I've been playing DBA on and off since 1.0 [which I still own]. At various times I've: been completely exasperated by the game, been beaten by children, won championships and plaques, played historical battles, taught it to non-gamers, taught it to gamers [not as fun as non-gamers], tried a campaign, quit playing, started again, been on a long hiatus. In short, it's been sort of a love-hate relationship [reminds me of a girl I used to know...]
Anyway, this is the dawn of a new era for DBA, even as Phil Barker's health seems to indicate the dusk of an era. I think he's the only gamer whose name is commonly used as both a verb [to barker] and a language [barkerese]. He has also contributed widely and deeply to gaming in the hobby with a common-sense approach to history, archaeology and literary works that provides a "more likely than not" situation for many gaming interpretations. So first of all, "Hats off to you, Phil!"
DBA 3.0 is not a cheap folded paperback at $15. It cost me about triple that to buy it from Amazon UK and ship it over the pond. On Military Matters has it about the same price, the Black Hat seemed a tad less. Anyway, here's the scoop in bullet points:
- Price. Triple the old game to get in the USA. Much more offered than in the old booklets, so read on!
- Physical Presentation. Very solid hardback, opens well and will stay open on the flat table. APPEARS to be ready to last with tight stitching and quality paper. It's a little shiny / glossy which makes it hard to read in direct light at times. The same puzzled Roman is on the cover trying to [we assume] figure out a much more complex set of rules [as in nearly all the other sets of rules...]. Grade = A [spiral would've been A+].
- Organization. a 500% improvement over past editions. There is an alphabetical list of armies, an INDEX [yes, I'm serious, an INDEX] and...a GEOGRAPHICAL index for the 85 "header" armies, each of which has several sub-army lists. This is for the few people who don't know where when the Ilkhanid, Cuman, Hsi-Hsia and Urartian armies fought. Oh, wait, that's 95% of us...and did I mention there's not one but THREE indexes? Grade = A+

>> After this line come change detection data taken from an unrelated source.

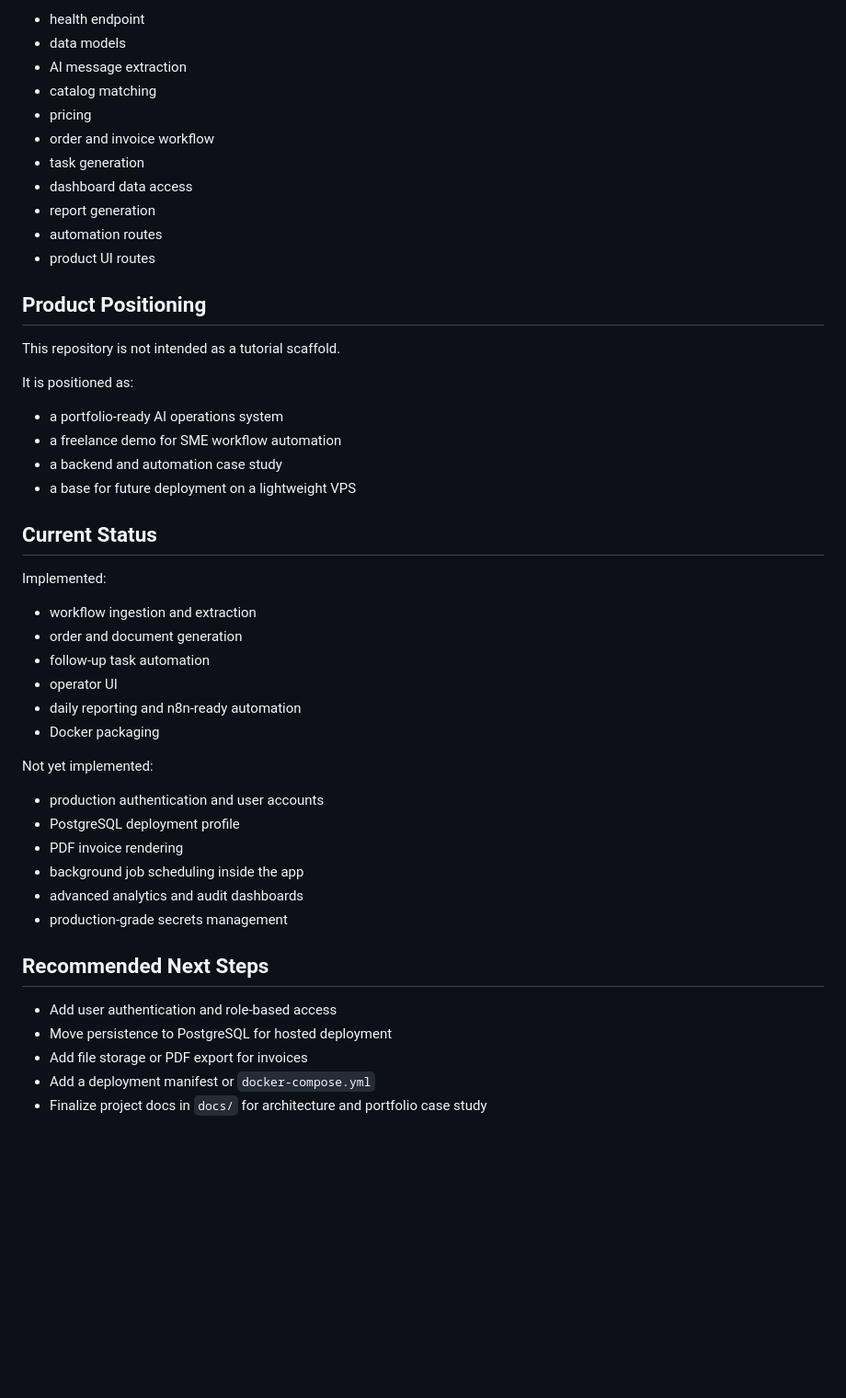
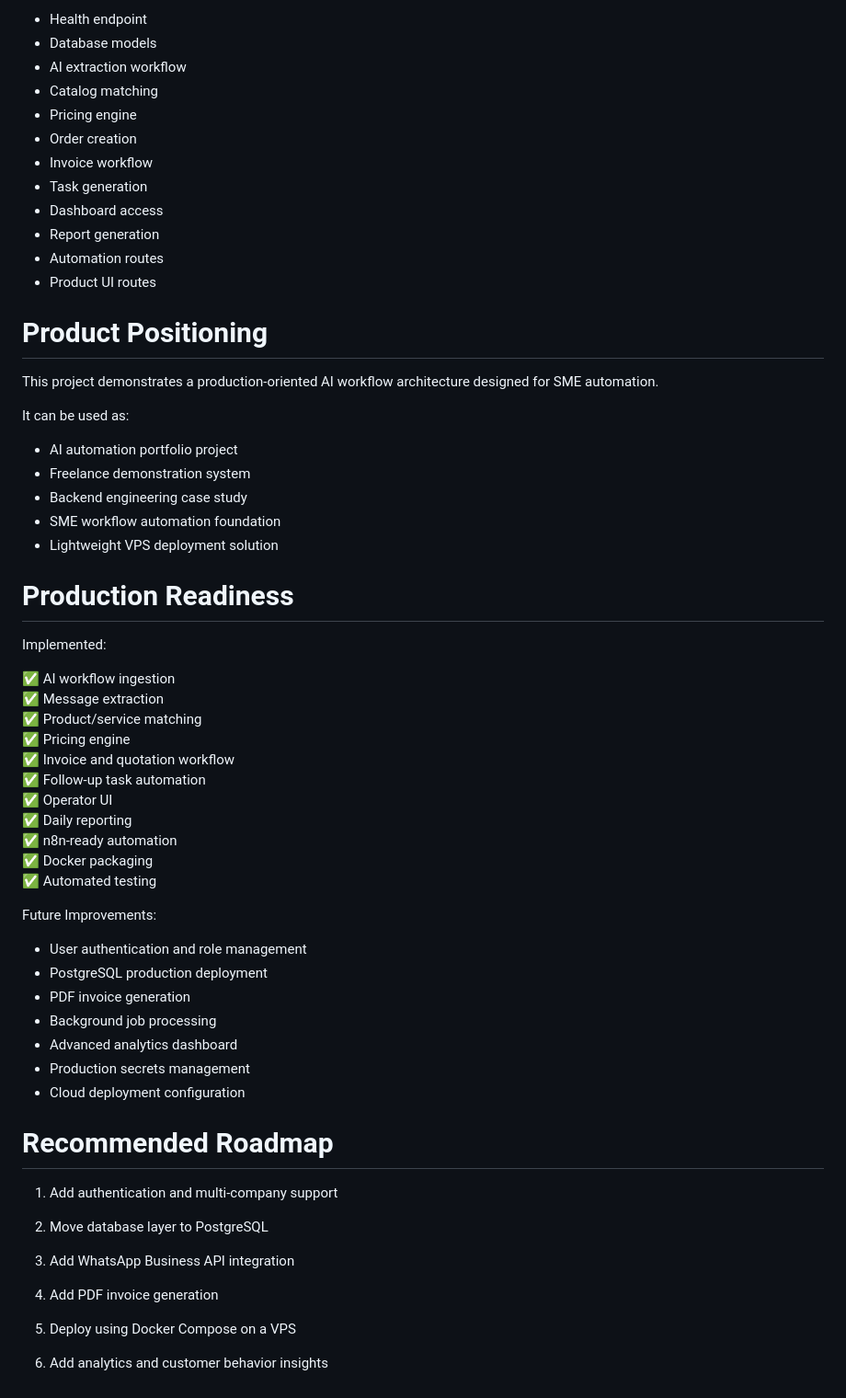
Before and after one commit to AhmedRabie01/whatsapp-to-invoice-ai, a Markdown page: README.md, the part around one of its changes. Shown at 92% size. Drawn GitHub-style; blank space fills up the shorter version.

Commit message:
Enhance README with project details and setup guide
Expanded the README with detailed project features, architecture, and setup instructions.

```diff
--- a/README.md
+++ b/README.md
@@ -199,51 +315,69 @@ Current verified coverage includes:
 
-- health endpoint
-- data models
-- AI message extraction
-- catalog matching
-- pricing
-- order and invoice workflow
-- task generation
-- dashboard data access
-- report generation
-- automation routes
-- product UI routes
+- Health endpoint
+- Database models
+- AI extraction workflow
+- Catalog matching
+- Pricing engine
+- Order creation
+- Invoice workflow
+- Task generation
+- Dashboard access
+- Report generation
+- Automation routes
+- Product UI routes
 
-## Product Positioning
 
-This repository is not intended as a tutorial scaffold.
+# Product Positioning
 
-It is positioned as:
+This project demonstrates a production-oriented AI workflow architecture designed for SME automation.
 
-- a portfolio-ready AI operations system
-- a freelance demo for SME workflow automation
-- a backend and automation case study
-- a base for future deployment on a lightweight VPS
+It can be used as:
 
-## Current Status
+- AI automation portfolio project
+- Freelance demonstration system
+- Backend engineering case study
+- SME workflow automation foundation
+- Lightweight VPS deployment solution
+
+
+# Production Readiness
 
 Implemented:
 
-- workflow ingestion and extraction
-- order and document generation
-- follow-up task automation
-- operator UI
-- daily reporting and n8n-ready automation
-- Docker packaging
+✅ AI workflow ingestion
+✅ Message extraction
+✅ Product/service matching
+✅ Pricing engine
+✅ Invoice and quotation workflow
+✅ Follow-up task automation
+✅ Operator UI
+✅ Daily reporting
+✅ n8n-ready automation
+✅ Docker packaging
+✅ Automated testing
 
-Not yet implemented:
 
-- production authentication and user accounts
-- PostgreSQL deployment profile
-- PDF invoice rendering
-- background job scheduling inside the app
-- advanced analytics and audit dashboards
-- production-grade secrets management
+Future Improvements:
 
-## Recommended Next Steps
+- User authentication and role management
+- PostgreSQL production deployment
+- PDF invoice generation
+- Background job processing
+- Advanced analytics dashboard
+- Production secrets management
+- Cloud deployment configuration
 
-- Add user authentication and role-based access
-- Move persistence to PostgreSQL for hosted deployment
-- Add file storage or PDF export for invoices
-- Add a deployment manifest or `docker-compose.yml`
-- Finalize project docs in `docs/` for architecture and portfolio case study
+
+# Recommended Roadmap
+
+1. Add authentication and multi-company support
+
+2. Move database layer to PostgreSQL
+
+3. Add WhatsApp Business API integration
+
+4. Add PDF invoice generation
+
+5. Deploy using Docker Compose on a VPS
+
+6. Add analytics and customer behavior insights
```
Also changed, not shown: other parts of README.md (+214 -98 lines).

- Rules. There seems to be considerable thought put into adding diversity and variety with a minimum of complexity and additional rules. The rules still clock in at about 12 pages. But for those people who HAVE to differentiate between Burgundian Ordonnance bow/pike use and that of say French or even Achaean, it's in there. The greatest beneficiaries seem to me the irregular armies, which gain some character with the Fast / Solid characteristic, and changes to movement. Aux Welsh spearmen now seem a lot more historical and dangerous to engage than before, and aren't as vulnerable to Cav in the open. Overall, the Dark Ages will benefit from the rule changes and even well-worn favorites like Gauls and Marian Romans have new subtleties. Finally, the rules strongly resemble English in many ways, and are much more intelligible to anyone who didn't study symbology or hebrew. A huge improvement! Grade = B+ [fully in English = 'A']

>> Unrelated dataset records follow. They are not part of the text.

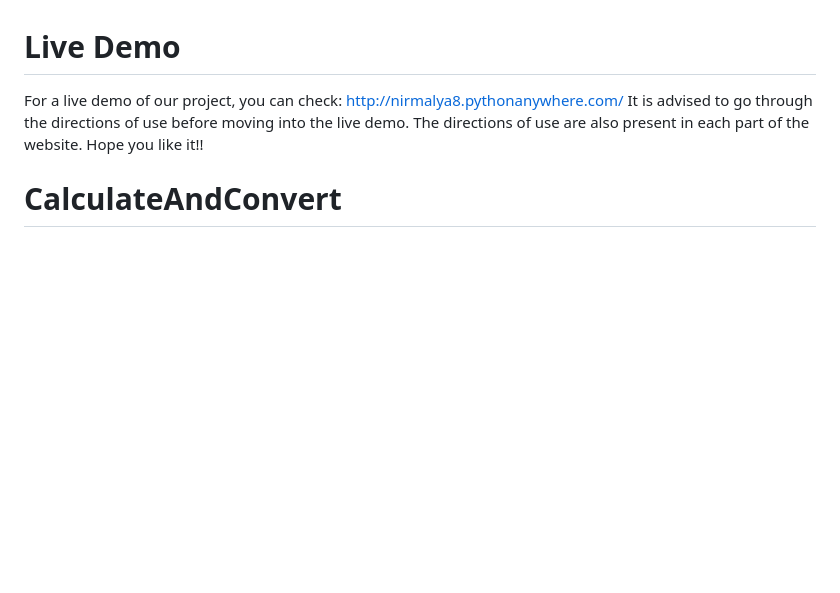
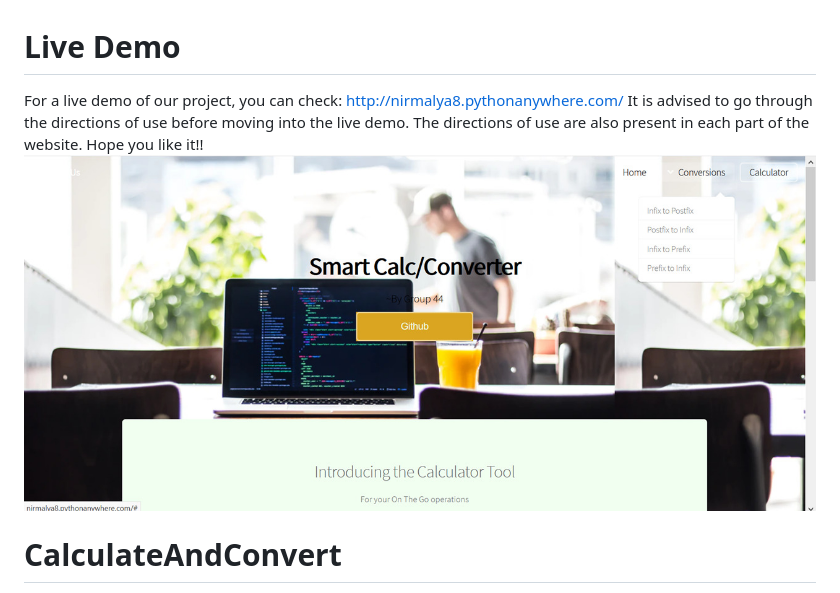
Before and after one commit to nirmalya8/CalculateAndConvert, a Markdown page: README.md, the part around the change. Rendered like a GitHub page; pictures changed too: ReadmeImages/homepage.jpeg (added); blank space fills up the shorter version.

Commit message:
Adding images to readme

```diff
--- a/README.md
+++ b/README.md
@@ -1,6 +1,8 @@
 # Live Demo
 For a live demo of our project, you can check: http://nirmalya8.pythonanywhere.com/
 It is advised to go through the directions of use before moving into the live demo. The directions of use are also present in each part of the website. Hope you like it!!
+![](ReadmeImages/homepage.jpeg "A view of our homepage")
+
 # CalculateAndConvert
 Our project Calculate And Convert basically consists of a) A calculator which can evaluate expressions and b) A converter. The details of these are mentioned below. Our website is made using the following -
 1. HTML and CSS - For the frontend design of the website.
```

- Diagrams!!! yes, I mean that there are actually pics to explain the rules in detail. Most impressively, there are 16 pages of diagrams !!!! Really! A pic is worth 1,000 words, and never more so than now. While there was 1 page with 3 diagrams in the past, now there's loads. A big win for new players and nearly anyone who doesn't have an experienced player to show them the rules. Grade = A+
- Army Lists.
- There are four sections to the lists: Chariot, Classical, Early Medieval, and High Medieval periods. These now take up 102 pages, with 313 main army entries [about 60-80 in each section], each having several sub lists. So the total is pushing 1000 army lists!
- So far, every single list I play or have read has additions, new variety, and further qualifications that make them more interesting, sometimes with additional sub-lists or troop types.
- Also helpful, they all have a paragraph description that is informative and often amusing. Well known or contentious histories can be quite long, i.e. Sub-Roman British. Even better, there are reference book lists including NOVELS which I think are very inspiring for the gamer as well is sometimes superbly researched - better than many history books.
- Overall, I see a more realism, flexibility and playability, with sensible rules [haven't played yet] to accompany them. Grade = A+
In short, I believe it is worth the added expense, and will provide it's original intent of a fast-play set of rules quite well, again with some friendly guidance from an experienced friend or the Fanaticus Forum, perhaps TMP [which has a designated DBx forum]. There is additional detail for the experienced player and gamer, but you could still throw down two simple armies and teach a newbie very easily. The old campaign rules will no doubt be available on line and also Sue Barker is working on an intro book that will probably make an excellent gift to someone young or just new to the hobby.
So don't let the nay-sayers guide your actions! 1.0, 2.0 and 2.2 will soon be quite dead, so let them go and move along to a bright future with the DBA community!